Published May 13, 2011In the world of Priest, everyone takes themselves really seriously and adheres rigidly to their one-note archetype, reasserting it through exposition whenever confronted with a new person. The dialogue is the equivalent of "Why, hello there. This is my background and this is my motivation. Soon, I will reveal a secret. How are you?" To which someone would reply, "Oh, I'm good. But my background is contradictory to yours, so we're sure to have a confrontation later." Of course, then a bunch of Silent Hill reject vampires show up and they fight in slow motion in an often confounding and illogical manner.
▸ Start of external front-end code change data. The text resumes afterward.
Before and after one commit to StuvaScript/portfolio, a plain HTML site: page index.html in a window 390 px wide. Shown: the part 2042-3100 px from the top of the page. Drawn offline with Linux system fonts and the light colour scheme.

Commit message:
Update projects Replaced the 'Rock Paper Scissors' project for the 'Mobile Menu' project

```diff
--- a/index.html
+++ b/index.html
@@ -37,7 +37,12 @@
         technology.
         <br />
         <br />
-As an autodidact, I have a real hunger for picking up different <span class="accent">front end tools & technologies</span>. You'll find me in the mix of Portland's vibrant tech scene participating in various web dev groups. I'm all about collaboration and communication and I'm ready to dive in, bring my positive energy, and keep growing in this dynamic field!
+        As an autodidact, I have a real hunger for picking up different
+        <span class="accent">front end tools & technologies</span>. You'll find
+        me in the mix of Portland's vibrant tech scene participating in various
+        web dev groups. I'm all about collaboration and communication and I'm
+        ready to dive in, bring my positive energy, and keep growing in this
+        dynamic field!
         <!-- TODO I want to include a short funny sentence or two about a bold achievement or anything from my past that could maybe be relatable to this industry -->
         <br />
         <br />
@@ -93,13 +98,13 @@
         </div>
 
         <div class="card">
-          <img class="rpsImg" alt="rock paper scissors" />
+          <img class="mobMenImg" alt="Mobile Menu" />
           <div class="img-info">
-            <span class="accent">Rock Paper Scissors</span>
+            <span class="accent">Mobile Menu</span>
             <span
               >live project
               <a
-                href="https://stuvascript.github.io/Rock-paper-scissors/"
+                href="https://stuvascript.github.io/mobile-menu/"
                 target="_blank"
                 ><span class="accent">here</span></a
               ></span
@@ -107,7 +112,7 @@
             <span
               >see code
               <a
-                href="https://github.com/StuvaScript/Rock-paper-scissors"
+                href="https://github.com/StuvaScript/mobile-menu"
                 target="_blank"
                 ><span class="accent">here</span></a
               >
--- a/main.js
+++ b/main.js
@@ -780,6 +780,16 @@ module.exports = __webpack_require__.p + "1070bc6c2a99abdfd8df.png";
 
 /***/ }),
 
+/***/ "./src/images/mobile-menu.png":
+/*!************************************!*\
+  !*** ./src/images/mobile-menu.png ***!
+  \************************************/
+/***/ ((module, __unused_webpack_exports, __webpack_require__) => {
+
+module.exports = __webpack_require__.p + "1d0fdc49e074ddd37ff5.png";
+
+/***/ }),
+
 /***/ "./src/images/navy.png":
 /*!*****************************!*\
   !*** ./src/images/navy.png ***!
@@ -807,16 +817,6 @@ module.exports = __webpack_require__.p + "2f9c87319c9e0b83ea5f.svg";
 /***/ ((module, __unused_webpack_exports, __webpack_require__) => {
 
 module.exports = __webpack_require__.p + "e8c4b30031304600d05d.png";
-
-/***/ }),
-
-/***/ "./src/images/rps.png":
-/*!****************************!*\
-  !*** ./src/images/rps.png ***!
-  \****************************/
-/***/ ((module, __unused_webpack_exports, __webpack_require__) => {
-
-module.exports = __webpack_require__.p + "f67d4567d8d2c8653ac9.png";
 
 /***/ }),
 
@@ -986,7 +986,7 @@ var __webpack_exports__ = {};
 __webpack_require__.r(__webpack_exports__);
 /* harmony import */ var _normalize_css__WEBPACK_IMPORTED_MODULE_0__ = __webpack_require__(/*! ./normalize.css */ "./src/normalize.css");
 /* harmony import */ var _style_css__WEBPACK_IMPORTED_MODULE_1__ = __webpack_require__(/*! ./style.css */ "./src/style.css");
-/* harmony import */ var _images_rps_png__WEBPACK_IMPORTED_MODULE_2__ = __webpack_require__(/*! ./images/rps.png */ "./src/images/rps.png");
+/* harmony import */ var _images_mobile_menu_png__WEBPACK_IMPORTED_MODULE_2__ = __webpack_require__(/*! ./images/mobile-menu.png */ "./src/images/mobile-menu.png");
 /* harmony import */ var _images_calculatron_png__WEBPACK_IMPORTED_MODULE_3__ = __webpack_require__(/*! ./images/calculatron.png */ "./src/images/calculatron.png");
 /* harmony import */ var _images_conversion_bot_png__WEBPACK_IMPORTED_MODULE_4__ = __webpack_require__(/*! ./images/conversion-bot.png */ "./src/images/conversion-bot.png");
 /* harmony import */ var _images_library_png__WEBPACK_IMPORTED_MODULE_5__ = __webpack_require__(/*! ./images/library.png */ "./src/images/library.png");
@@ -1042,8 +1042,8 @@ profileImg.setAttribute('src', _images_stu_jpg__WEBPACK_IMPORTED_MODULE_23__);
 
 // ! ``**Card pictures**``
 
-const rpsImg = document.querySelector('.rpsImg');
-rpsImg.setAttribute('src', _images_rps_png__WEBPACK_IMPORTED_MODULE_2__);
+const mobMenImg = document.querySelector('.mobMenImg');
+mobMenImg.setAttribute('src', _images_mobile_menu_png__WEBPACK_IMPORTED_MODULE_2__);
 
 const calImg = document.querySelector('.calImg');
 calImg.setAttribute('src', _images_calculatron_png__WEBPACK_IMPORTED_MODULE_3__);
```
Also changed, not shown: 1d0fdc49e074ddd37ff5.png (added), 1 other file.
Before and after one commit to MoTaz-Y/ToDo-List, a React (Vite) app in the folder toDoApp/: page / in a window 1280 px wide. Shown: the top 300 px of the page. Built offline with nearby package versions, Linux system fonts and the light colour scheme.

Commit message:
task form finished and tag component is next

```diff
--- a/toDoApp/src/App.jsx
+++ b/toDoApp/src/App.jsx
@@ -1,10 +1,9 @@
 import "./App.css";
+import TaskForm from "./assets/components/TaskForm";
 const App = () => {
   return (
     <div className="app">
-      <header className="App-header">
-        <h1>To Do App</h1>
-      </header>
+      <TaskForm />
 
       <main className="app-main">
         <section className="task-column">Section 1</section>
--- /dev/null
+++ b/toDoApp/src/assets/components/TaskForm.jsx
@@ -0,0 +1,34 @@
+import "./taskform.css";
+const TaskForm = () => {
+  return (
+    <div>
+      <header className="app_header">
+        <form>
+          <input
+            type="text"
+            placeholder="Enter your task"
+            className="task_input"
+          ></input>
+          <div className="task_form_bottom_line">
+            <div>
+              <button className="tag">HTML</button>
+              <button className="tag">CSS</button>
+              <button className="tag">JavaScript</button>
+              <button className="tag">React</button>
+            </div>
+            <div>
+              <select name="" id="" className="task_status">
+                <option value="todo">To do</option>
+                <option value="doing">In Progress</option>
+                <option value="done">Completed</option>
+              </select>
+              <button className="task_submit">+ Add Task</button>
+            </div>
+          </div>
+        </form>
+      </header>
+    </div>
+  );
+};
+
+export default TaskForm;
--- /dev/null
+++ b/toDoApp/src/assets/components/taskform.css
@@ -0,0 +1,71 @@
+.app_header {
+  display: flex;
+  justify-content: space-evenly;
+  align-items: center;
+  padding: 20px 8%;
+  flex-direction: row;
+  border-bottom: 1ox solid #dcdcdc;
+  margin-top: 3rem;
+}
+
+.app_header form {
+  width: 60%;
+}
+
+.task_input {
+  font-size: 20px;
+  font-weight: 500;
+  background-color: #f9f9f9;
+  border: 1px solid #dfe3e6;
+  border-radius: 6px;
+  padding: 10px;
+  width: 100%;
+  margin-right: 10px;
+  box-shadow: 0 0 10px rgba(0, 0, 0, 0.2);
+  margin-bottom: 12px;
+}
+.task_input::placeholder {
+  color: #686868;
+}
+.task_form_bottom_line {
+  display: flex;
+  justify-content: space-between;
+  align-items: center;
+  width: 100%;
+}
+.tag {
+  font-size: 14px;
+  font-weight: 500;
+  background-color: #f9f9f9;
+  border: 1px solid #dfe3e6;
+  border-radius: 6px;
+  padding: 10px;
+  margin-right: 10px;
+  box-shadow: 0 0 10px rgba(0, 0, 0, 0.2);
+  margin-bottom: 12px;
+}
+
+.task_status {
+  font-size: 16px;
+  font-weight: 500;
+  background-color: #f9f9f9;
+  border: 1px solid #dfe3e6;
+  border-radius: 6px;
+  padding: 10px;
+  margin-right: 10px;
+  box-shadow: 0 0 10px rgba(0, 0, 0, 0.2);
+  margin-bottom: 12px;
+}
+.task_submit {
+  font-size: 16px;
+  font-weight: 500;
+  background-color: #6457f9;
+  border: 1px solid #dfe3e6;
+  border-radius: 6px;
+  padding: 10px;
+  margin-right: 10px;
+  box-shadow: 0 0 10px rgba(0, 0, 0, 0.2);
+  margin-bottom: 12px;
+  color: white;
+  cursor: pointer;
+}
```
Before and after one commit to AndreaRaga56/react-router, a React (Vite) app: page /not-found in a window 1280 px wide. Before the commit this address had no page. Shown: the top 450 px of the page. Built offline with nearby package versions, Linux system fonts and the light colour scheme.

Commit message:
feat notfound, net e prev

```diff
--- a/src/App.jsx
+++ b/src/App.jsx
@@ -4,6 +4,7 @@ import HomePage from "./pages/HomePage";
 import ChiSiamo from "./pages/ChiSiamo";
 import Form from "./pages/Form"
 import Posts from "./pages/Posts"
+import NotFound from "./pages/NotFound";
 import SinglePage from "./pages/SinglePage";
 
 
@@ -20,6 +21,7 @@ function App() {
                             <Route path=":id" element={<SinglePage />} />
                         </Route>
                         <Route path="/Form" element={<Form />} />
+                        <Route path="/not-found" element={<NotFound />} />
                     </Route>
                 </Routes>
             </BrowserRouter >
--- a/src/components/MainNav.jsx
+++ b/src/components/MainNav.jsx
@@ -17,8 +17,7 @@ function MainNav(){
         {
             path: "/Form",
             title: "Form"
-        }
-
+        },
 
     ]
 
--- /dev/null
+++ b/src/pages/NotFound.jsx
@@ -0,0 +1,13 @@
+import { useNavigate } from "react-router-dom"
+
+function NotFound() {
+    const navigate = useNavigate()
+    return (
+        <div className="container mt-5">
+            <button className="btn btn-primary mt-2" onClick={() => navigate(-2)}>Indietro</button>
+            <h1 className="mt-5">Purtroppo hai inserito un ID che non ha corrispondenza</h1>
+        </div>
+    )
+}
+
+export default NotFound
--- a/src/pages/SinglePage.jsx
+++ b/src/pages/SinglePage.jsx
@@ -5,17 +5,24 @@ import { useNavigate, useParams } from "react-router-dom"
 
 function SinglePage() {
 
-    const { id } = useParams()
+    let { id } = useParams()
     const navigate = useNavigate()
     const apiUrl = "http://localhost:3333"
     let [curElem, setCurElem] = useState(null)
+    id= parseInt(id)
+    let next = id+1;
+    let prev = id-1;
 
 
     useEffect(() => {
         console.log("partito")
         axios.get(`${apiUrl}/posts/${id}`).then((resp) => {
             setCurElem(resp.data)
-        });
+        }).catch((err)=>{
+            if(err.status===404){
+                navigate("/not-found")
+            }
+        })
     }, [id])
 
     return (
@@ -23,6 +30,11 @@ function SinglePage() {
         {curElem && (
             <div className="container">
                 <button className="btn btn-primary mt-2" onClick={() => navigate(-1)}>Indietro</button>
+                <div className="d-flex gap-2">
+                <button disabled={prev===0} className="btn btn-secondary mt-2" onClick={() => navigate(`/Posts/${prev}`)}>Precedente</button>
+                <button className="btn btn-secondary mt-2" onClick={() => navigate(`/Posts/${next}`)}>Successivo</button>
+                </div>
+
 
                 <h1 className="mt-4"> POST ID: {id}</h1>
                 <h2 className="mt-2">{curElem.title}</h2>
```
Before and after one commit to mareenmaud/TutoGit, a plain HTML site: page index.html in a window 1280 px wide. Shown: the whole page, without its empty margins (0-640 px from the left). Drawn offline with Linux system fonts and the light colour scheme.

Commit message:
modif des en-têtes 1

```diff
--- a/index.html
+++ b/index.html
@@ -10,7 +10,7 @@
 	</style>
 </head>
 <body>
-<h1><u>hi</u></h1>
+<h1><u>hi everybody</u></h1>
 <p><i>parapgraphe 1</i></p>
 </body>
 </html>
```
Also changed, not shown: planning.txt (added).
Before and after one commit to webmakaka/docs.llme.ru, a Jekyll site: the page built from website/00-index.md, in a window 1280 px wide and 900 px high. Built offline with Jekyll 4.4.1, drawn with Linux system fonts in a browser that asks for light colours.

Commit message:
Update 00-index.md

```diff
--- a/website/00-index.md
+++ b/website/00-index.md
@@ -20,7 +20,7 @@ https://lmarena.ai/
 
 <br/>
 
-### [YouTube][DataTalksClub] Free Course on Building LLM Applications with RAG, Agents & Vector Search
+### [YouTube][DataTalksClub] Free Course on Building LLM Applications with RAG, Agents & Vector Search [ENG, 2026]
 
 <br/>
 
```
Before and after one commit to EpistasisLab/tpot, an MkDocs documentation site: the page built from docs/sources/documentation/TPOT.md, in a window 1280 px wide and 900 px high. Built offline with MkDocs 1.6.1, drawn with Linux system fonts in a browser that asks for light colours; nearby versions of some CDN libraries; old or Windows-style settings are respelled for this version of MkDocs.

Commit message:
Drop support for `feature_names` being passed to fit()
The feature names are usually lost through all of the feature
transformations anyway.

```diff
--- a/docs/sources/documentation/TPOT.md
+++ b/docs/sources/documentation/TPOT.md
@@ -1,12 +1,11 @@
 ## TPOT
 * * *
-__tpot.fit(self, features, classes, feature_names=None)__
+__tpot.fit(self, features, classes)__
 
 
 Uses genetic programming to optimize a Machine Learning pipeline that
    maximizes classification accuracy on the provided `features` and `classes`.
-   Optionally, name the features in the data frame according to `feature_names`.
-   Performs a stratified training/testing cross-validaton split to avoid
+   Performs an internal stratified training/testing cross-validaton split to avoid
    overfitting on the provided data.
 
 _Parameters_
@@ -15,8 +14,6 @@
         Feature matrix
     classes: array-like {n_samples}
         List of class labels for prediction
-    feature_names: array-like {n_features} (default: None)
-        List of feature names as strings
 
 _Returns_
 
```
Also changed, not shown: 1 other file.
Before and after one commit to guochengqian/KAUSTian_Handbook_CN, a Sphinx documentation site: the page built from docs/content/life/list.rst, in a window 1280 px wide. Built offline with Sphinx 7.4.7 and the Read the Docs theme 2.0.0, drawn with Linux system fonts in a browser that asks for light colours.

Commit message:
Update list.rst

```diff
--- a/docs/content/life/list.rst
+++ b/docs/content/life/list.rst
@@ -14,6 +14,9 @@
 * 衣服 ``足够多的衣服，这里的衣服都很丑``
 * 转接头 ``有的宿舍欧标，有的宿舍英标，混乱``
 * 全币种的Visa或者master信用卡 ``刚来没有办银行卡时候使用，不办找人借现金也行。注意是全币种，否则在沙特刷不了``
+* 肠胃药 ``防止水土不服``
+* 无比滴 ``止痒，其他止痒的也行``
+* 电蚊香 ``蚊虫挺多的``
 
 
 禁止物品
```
Coming from the director of Legion and sharing star Paul Bettany, along with a litany of religiously thematic signifiers, it's no surprise that this perpetually delayed and recast adaptation of the titular Korean graphic novel series is a desultory mess held together by moderately entertaining action. And while part of this stems from some questionable post-production editing decisions and flat, visually oriented direction, the biggest problem is the clumsy handling of a fairly comprehensive and convoluted mythology.
Rewriting history and projecting it onto a post-apocalyptic, dystopian future, an expository opening animation tells of past battles between ass-kicking superhuman priests and creatures of the night, leading the church to shut human society behind an enormous wall, convincing everyone that evil no longer exists. Jump to the present with the kidnapping of a young girl (Lily Collins) and the most conflicted and stoic of priests (Bettany) is denouncing the hypocrisy and denial of the church, hopping on a motorcycle and trekking out into periphery society to revisit a dormant conflict. Along the way, he encounters a stubborn sheriff (Cam Gigandet) and a foxy priestess (Maggie Q), who help him battle the big bad (Karl Urban).
Because there are so many different religious and secular ideologues, classes and random historical background narratives, every scene that isn't littered with overly stylized and weirdly familiar action (think Underworld meets Jonah Hex ― no, really) is filled with cramped and awkward explanations. Aside from a brief hint that the Priest and Priestess want to get pelvic, there's really no characterization or humanity, which is only exacerbated by little things, like the fact that Cam Gigandet literally can't act.
What's more, once everyone shuts up and stops looking sullen, the final climactic action sequence is more amusing than thrilling, raising questions and observations such as, "it sure is convenient that the Priest keeps flying back into the exact same spot every time he gets punched" or "a motorcycle can derail a train, who knew?" (Sony)